She is the first female senior member of government to be seen in public neither heavily bedecked in precious stones nor wearing dresses made of the most expensive fabrics.
GDP per person: $390
Below poverty line: 60%
Life expectancy: 47
Oil revenues: 20% of GDP
Foreign debts: $35bn
Currency reserves: $34bn
She has made high fashion out of her low-cut hair, simple scarf tied, seemingly loosely, on her forehead and dresses made of printed cotton.
Indeed she is a special breed of the Nigerian woman.
She has refused to grow out of her strictly conservative background.
Her parents were impoverished by the Nigerian civil war of 1967 to 1970 and so she was denied the pampering she might have recieved from her father who was a renowned economist and professor.
She marched on in life, nevertheless, ending her formal education with a doctorate in economics from the prestigious MIT in the United States, thanks to a loan by the school.
Mrs Okonjo-Iweala married her childhood sweetheart, who now practises surgery in the US and looks after their four children.
She is so attached to her family that she has a phone line dedicated to their exclusive use.
She has a huge task to eradicate poverty in Nigeria
In Abuja she buries herself in work, most of the time having an 18-hour day.

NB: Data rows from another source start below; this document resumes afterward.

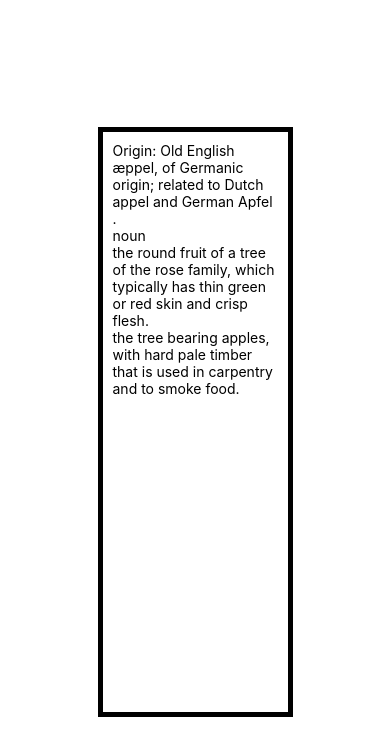
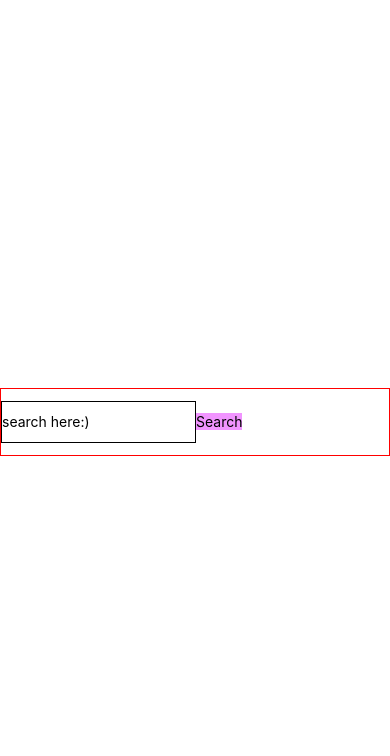
Before and after one commit to chsunwoo1002/voca-memo, a React Native app: screen / in a window 390 px wide. Shown: the top 756 px of the page. Built offline with nearby package versions, Linux system fonts and the light colour scheme.

Commit message:
add function to send searched word from Navi component to App component

```diff
--- a/App.tsx
+++ b/App.tsx
@@ -12,7 +12,7 @@ import NagivationContainer from "./components/navigation/NavigationContainer";
 import styles from "./assets/Styles";
 import DismissKeyboard from "./components/DismissKeyboard";
 import React, { useRef, useState } from "react";
-
+import { VocaValueProps } from "./assets/Interfaces";
 const windowWidth = Dimensions.get("window").width;
 const windowHeight = Dimensions.get("window").height;
 
@@ -91,173 +91,18 @@ export default function App() {
     })
   ).current;
 
-  var test = [
-    {
-      word: "apple1",
-      phonetic: "ˈap(ə)l",
-      phonetics: [
-        {
-          text: "ˈap(ə)l",
-          audio:
-            "//ssl.gstatic.com/dictionary/static/sounds/20200429/apple--_gb_1.mp3",
-        },
-      ],
-      origin:
-        "Old English æppel, of Germanic origin; related to Dutch appel and German Apfel .",
-      meanings: [
-        {
-          partOfSpeech: "noun",
-          definitions: [
-            {
-              definition:
-                "the round fruit of a tree of the rose family, which typically has thin green or red skin and crisp flesh.",
-              synonyms: [],
-              antonyms: ["1", "2", "3", "4"],
-            },
-            {
-              definition:
-                "the tree bearing apples, with hard pale timber that is used in carpentry and to smoke food.",
-              synonyms: [],
-              antonyms: [],
-            },
-          ],
-        },
-      ],
-    },
-    {
-      word: "apple2",
-      phonetic: "ˈap(ə)l",
-      phonetics: [
-        {
-          text: "ˈap(ə)l",
-          audio:
-            "//ssl.gstatic.com/dictionary/static/sounds/20200429/apple--_gb_1.mp3",
-        },
-      ],
-      origin:
-        "Old English æppel, of Germanic origin; related to Dutch appel and German Apfel .",
-      meanings: [
-        {
-          partOfSpeech: "noun",
-          definitions: [
-            {
-              definition:
-                "the round fruit of a tree of the rose family, which typically has thin green or red skin and crisp flesh.",
-              synonyms: [],
-              antonyms: ["1", "2", "3", "4"],
-            },
-            {
-              definition:
-                "the tree bearing apples, with hard pale timber that is used in carpentry and to smoke food.",
-              synonyms: [],
-              antonyms: [],
-            },
-          ],
-        },
-      ],
-    },
-    {
-      word: "apple3",
-      phonetic: "ˈap(ə)l",
-      phonetics: [
-        {
-          text: "ˈap(ə)l",
-          audio:
-            "//ssl.gstatic.com/dictionary/static/sounds/20200429/apple--_gb_1.mp3",
-        },
-      ],
-      origin:
-        "Old English æppel, of Germanic origin; related to Dutch appel and German Apfel .",
-      meanings: [
-        {
-          partOfSpeech: "noun",
-          definitions: [
-            {
-              definition:
-                "the round fruit of a tree of the rose family, which typically has thin green or red skin and crisp flesh.",
-              synonyms: [],
-              antonyms: ["1", "2", "3", "4"],
-            },
-            {
-              definition:
-                "the tree bearing apples, with hard pale timber that is used in carpentry and to smoke food.",
-              synonyms: [],
-              antonyms: [],
-            },
-          ],
-        },
-      ],
-    },
-    {
-      word: "apple4",
-      phonetic: "ˈap(ə)l",
-      phonetics: [
-        {
-          text: "ˈap(ə)l",
-          audio:
-            "//ssl.gstatic.com/dictionary/static/sounds/20200429/apple--_gb_1.mp3",
-        },
-      ],
-      origin:
-        "Old English æppel, of Germanic origin; related to Dutch appel and German Apfel .",
-      meanings: [
-        {
-          partOfSpeech: "noun",
-          definitions: [
-            {
-              definition:
-                "the round fruit of a tree of the rose family, which typically has thin green or red skin and crisp flesh.",
-              synonyms: [],
-              antonyms: ["1", "2", "3", "4"],
-            },
-            {
-              definition:
-                "the tree bearing apples, with hard pale timber that is used in carpentry and to smoke food.",
-              synonyms: [],
-              antonyms: [],
-            },
-          ],
-        },
-      ],
-    },
-    {
-      word: "apple5",
-      phonetic: "ˈap(ə)l",
-      phonetics: [
-        {
-          text: "ˈap(ə)l",
-          audio:
-            "//ssl.gstatic.com/dictionary/static/sounds/20200429/apple--_gb_1.mp3",
-        },
-      ],
-      origin:
-        "Old English æppel, of Germanic origin; related to Dutch appel and German Apfel .",
-      meanings: [
-        {
-          partOfSpeech: "noun",
-          definitions: [
-            {
-              definition:
-                "the round fruit of a tree of the rose family, which typically has thin green or red skin and crisp flesh.",
-              synonyms: [],
-              antonyms: ["1", "2", "3", "4"],
-            },
-            {
-              definition:
-                "the tree bearing apples, with hard pale timber that is used in carpentry and to smoke food.",
-              synonyms: [],
-              antonyms: [],
-            },
-          ],
-        },
-      ],
-    },
-  ];
-
+  const [words, setWords] = useState<VocaValueProps[]>([]);
+  const getWordFromAPI = (newWord: VocaValueProps) => {
+    if (words === undefined) {
+      setWords([newWord]);
+    } else {
+      setWords((words) => [...words, newWord]);
+    }
+  };
   return (
     <View nativeID='main-screen' style={styles.entireScreen}>
-      {/*<NagivationContainer />*/}
-      {test
+      <NagivationContainer handleNewWord={getWordFromAPI} />
+      {words
         .map((item, i) => {
           if (i < currentIndex) {
             return null;
@@ -318,7 +163,7 @@ export default function App() {
                   },
                 ]}
               >
-                <FlipVocaCard ref={panResponder} wordObj={item} />
+                <FlipVocaCard innerRef={panResponder} wordObj={item} />
               </Animated.View>
             );
           }
--- a/components/navigation/NavigationContainer.tsx
+++ b/components/navigation/NavigationContainer.tsx
@@ -1,10 +1,14 @@
-import { useState } from "react";
+import { useState, useEffect } from "react";
 import { StyleSheet, Text, View, TextInput, Pressable } from "react-native";
 import { SearchBar } from "react-native-elements";
 import { SafeAreaProvider } from "react-native-safe-area-context";
 import styles from "../../assets/Styles";
+import { VocaValueProps } from "../../assets/Interfaces";
 
-export default function NavigationContainer() {
+interface naviProps {
+  handleNewWord: (newWord: VocaValueProps) => void;
+}
+export default function NavigationContainer(handleNewWord: naviProps) {
   const [search, setSearch] = useState("");
   const [responseJson, setResponseJson] = useState({});
 
@@ -21,6 +25,7 @@ export default function NavigationContainer() {
       .then((responseJson) => {
         console.log(responseJson);
         setResponseJson(responseJson);
+        handleNewWord(responseJson);
       }).catch;
     (error: string) => {
       console.log(error);
```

However she does not impose her strict regimen on her staff, although all of them have grown to share her passion for success and strict application of rules.

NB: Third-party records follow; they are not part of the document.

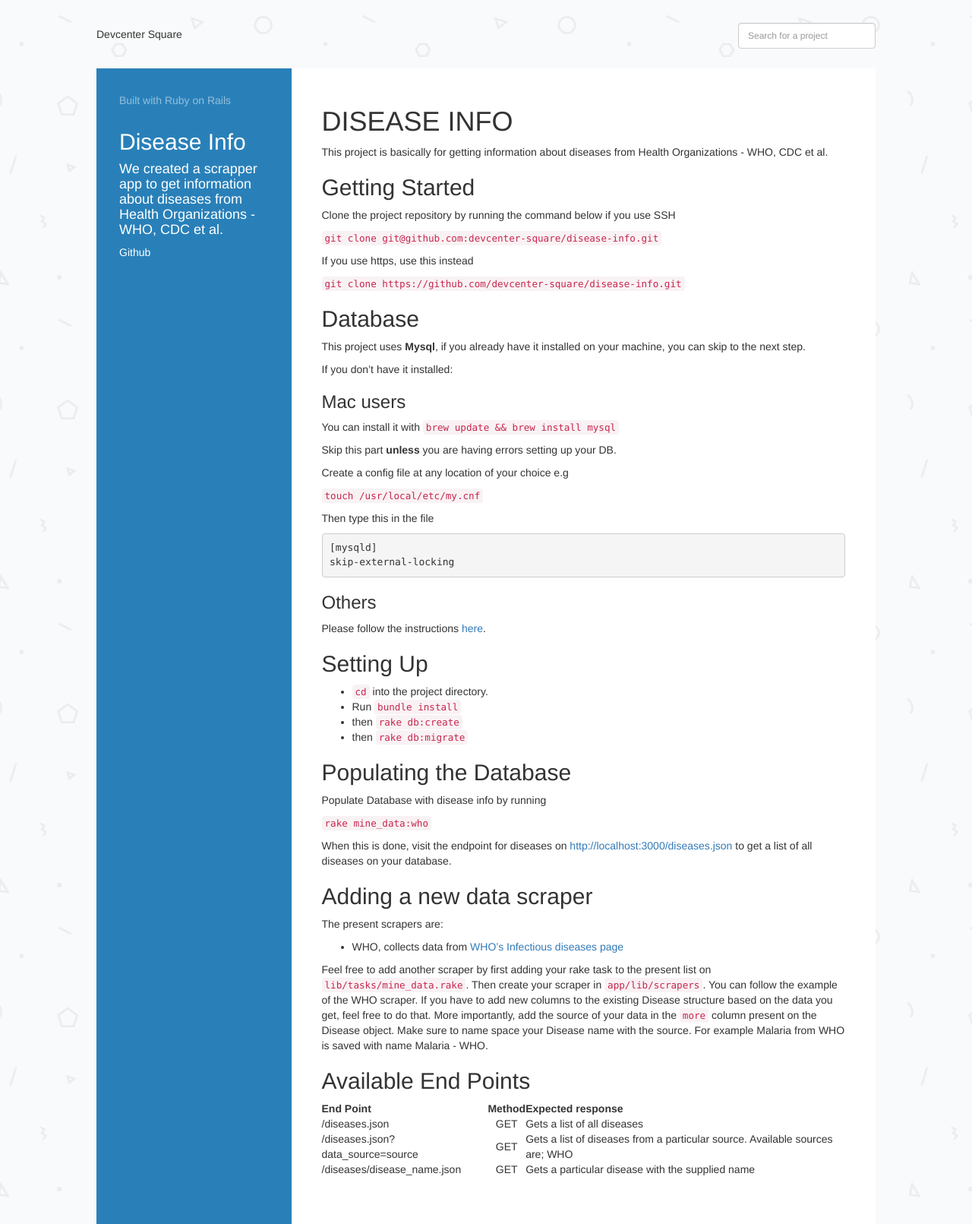
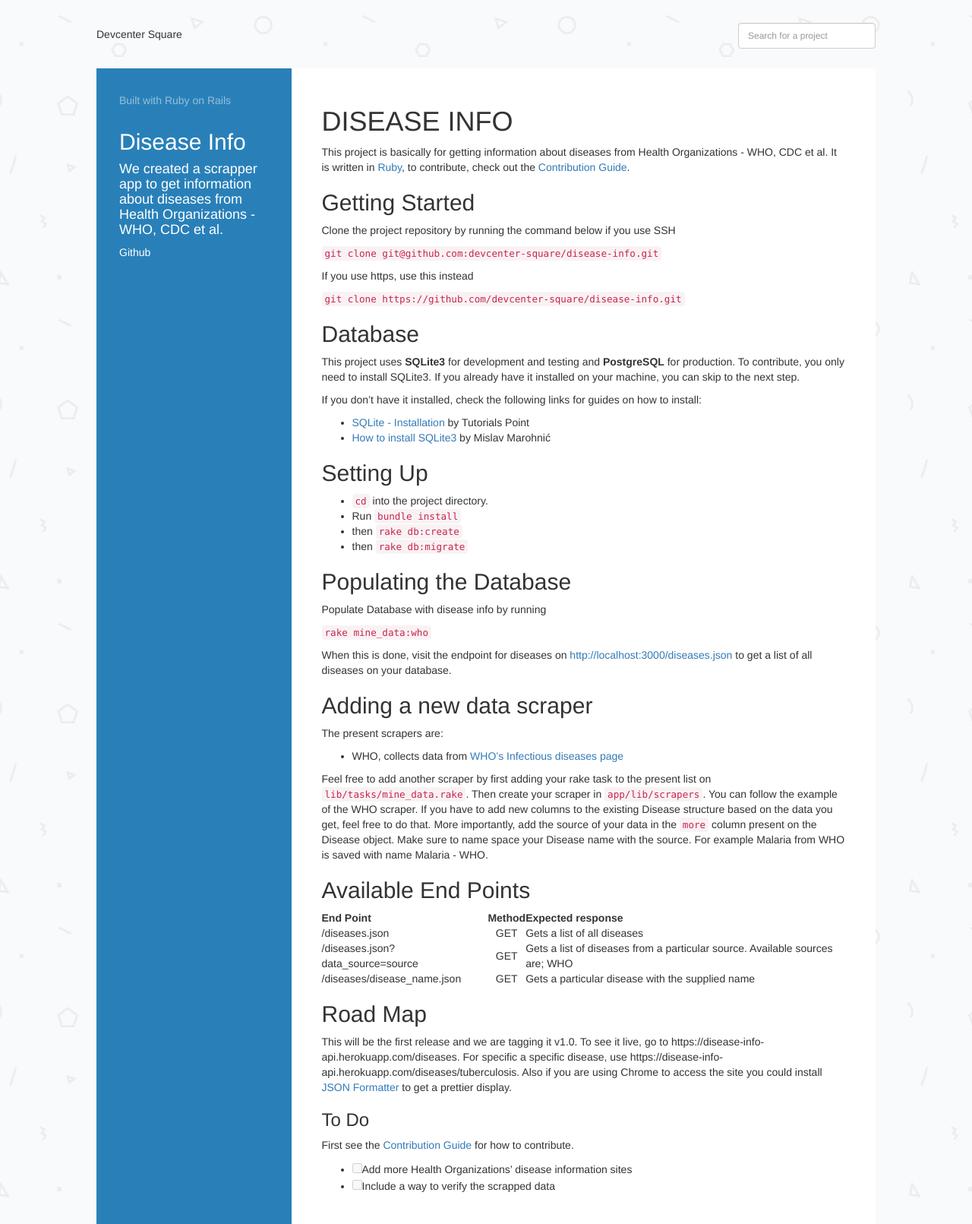
Before and after one commit to devcenter-square/devcenter-square.github.io, a Jekyll site: the page built from _posts/2016-8-30-disease-info.markdown, in a window 1280 px wide. Shown: the whole page at 76% size. Built offline with Jekyll 4.4.1, drawn with Linux system fonts in a browser that asks for light colours; some web fonts are replaced.

Commit message:
Updated the provided information

````diff
--- a/_posts/2016-8-30-disease-info.markdown
+++ b/_posts/2016-8-30-disease-info.markdown
@@ -11,7 +11,7 @@ color_id: 3
 
 # DISEASE INFO
 
-This project is basically for getting information about diseases from Health Organizations -  WHO, CDC et al.
+This project is basically for getting information about diseases from Health Organizations -  WHO, CDC et al. It is written in [Ruby](https://www.ruby-lang.org/en/), to contribute, check out the [Contribution Guide](https://github.com/o-prime/disease-info/blob/develop/CONTRIBUTION.md).
 
 ## Getting Started
 
@@ -25,31 +25,11 @@ If you use https, use this instead
 
 ## Database
 
-This project uses **Mysql**, if you already have it installed on your machine, you can skip to the next step.
+This project uses **SQLite3** for development and testing and **PostgreSQL** for production. To contribute, you only need to install SQLite3. If you already have it installed on your machine, you can skip to the next step.
 
-If you don't have it installed:
-
-### Mac users
-
-You can install it with
-```brew update && brew install mysql```
-
-Skip this part **unless** you are having errors setting up your DB.
-
-Create a config file at any location of your choice e.g
-
-```touch /usr/local/etc/my.cnf```
-
-Then type this in the file
-
-```
-[mysqld]
-skip-external-locking
-```
-
-### Others
-
-Please follow the instructions [here](http://dev.mysql.com/doc/refman/5.7/en/installing.html).
+If you don't have it installed, check the following links for guides on how to install:
+- [SQLite - Installation](http://www.tutorialspoint.com/sqlite/sqlite_installation.htm) by Tutorials Point
+- [How to install SQLite3](http://mislav.net/rails/install-sqlite3/) by Mislav Marohnić
 
 ## Setting Up
 
@@ -85,3 +65,11 @@ Make sure to name space your Disease name with the source. For example Malaria f
 | /diseases.json                     |  GET        |  Gets a list of all diseases                                                   |
 | /diseases.json?data_source=source  |  GET        |  Gets a list of diseases from a particular source. Available sources are; WHO  |
 | /diseases/disease_name.json        |  GET        |  Gets a particular disease with the supplied name                              |
+
+## Road Map
+This will be the first release and we are tagging it v1.0. To see it live, go to https://disease-info-api.herokuapp.com/diseases. For specific a specific disease, use https://disease-info-api.herokuapp.com/diseases/tuberculosis. Also if you are using Chrome to access the site you could install [JSON Formatter](https://chrome.google.com/webstore/detail/json-formatter/bcjindcccaagfpapjjmafapmmgkkhgoa?hl=en) to get a prettier display.
+
+### To Do
+First see the [Contribution Guide](https://github.com/o-prime/disease-info/blob/develop/CONTRIBUTION.md) for how to contribute.
+- [ ] Add more Health Organizations' disease information sites
+- [ ] Include a way to verify the scrapped data
````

Unlike most of her fellow ministers, she does not maintain a large retinue of domestic staff or fleet of cars.
When time permits she does her own shopping for foodstuff and her cooking.
Hero of the year
Her social life revolves around official parties and communal engagements in her native south-east.
People who have come across her say she is very friendly.
She has been Nigeria's finance minister for three years. She is one of the most trusted by President Obasanjo in his cabinet.
She has won many awards across the world, including the Euromarket Forum Award for Vision and Courage, three years ago, and was named Hero of the Year by Time magazine in 2004.